● **MATERIAL SUPPLIED**
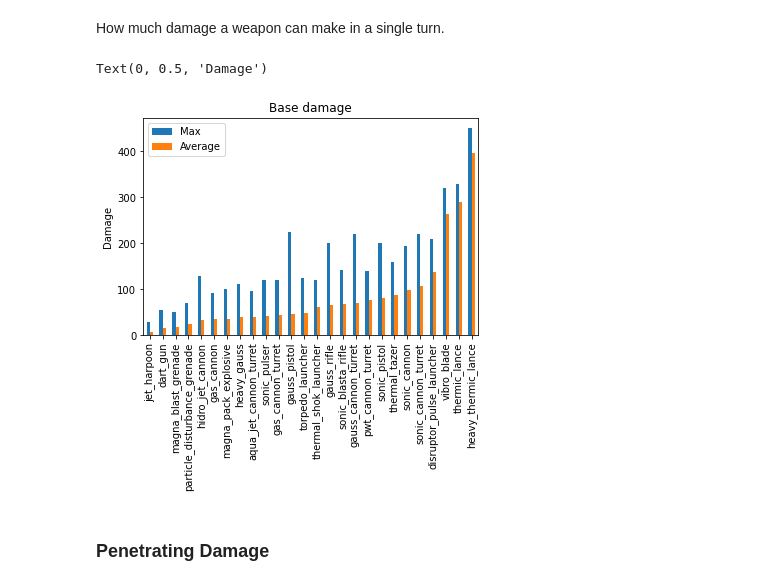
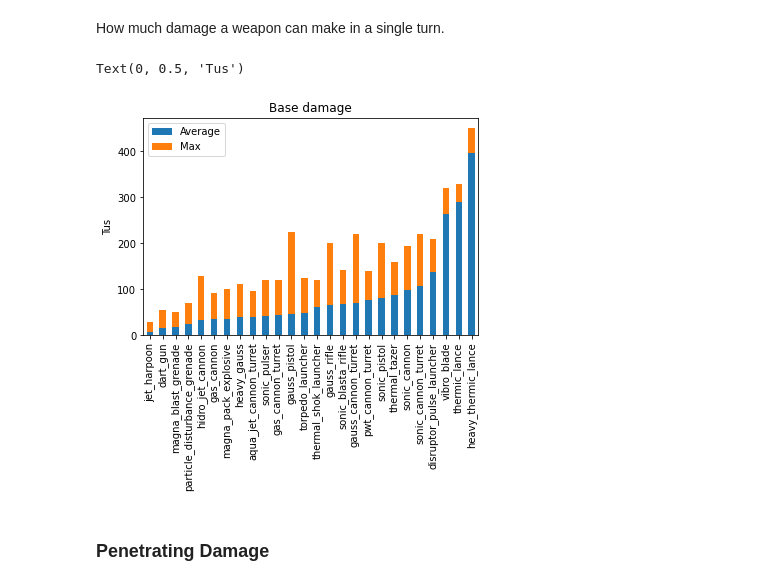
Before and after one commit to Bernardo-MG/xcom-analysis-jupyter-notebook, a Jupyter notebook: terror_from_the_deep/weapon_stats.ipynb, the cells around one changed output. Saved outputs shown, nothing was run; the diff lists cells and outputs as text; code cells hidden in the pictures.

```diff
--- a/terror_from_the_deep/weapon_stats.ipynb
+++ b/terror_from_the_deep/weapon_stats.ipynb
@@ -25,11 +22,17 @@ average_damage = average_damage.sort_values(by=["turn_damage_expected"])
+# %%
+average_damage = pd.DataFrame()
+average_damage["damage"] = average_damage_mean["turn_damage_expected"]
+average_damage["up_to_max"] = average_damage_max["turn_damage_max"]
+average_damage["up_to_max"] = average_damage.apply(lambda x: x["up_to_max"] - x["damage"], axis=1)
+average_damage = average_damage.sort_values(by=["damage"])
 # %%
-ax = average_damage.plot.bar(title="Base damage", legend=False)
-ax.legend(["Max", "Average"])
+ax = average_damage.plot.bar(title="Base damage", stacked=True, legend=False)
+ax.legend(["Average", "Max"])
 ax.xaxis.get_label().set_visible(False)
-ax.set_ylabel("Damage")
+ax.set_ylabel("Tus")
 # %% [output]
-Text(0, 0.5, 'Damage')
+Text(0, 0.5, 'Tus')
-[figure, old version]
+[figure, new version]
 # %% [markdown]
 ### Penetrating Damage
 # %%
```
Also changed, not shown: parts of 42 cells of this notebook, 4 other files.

● **WHAT IS EXPECTED**
Which lines in the data above contain "ipynb"? Show each one.

● **PROBLEM SOLUTION**
Before and after one commit to Bernardo-MG/xcom-analysis-jupyter-notebook, a Jupyter notebook: terror_from_the_deep/weapon_stats.ipynb, the cells around one changed output. Saved outputs shown, nothing was run; the diff lists cells and outputs as text; code cells hidden in the pictures.
--- a/terror_from_the_deep/weapon_stats.ipynb
+++ b/terror_from_the_deep/weapon_stats.ipynb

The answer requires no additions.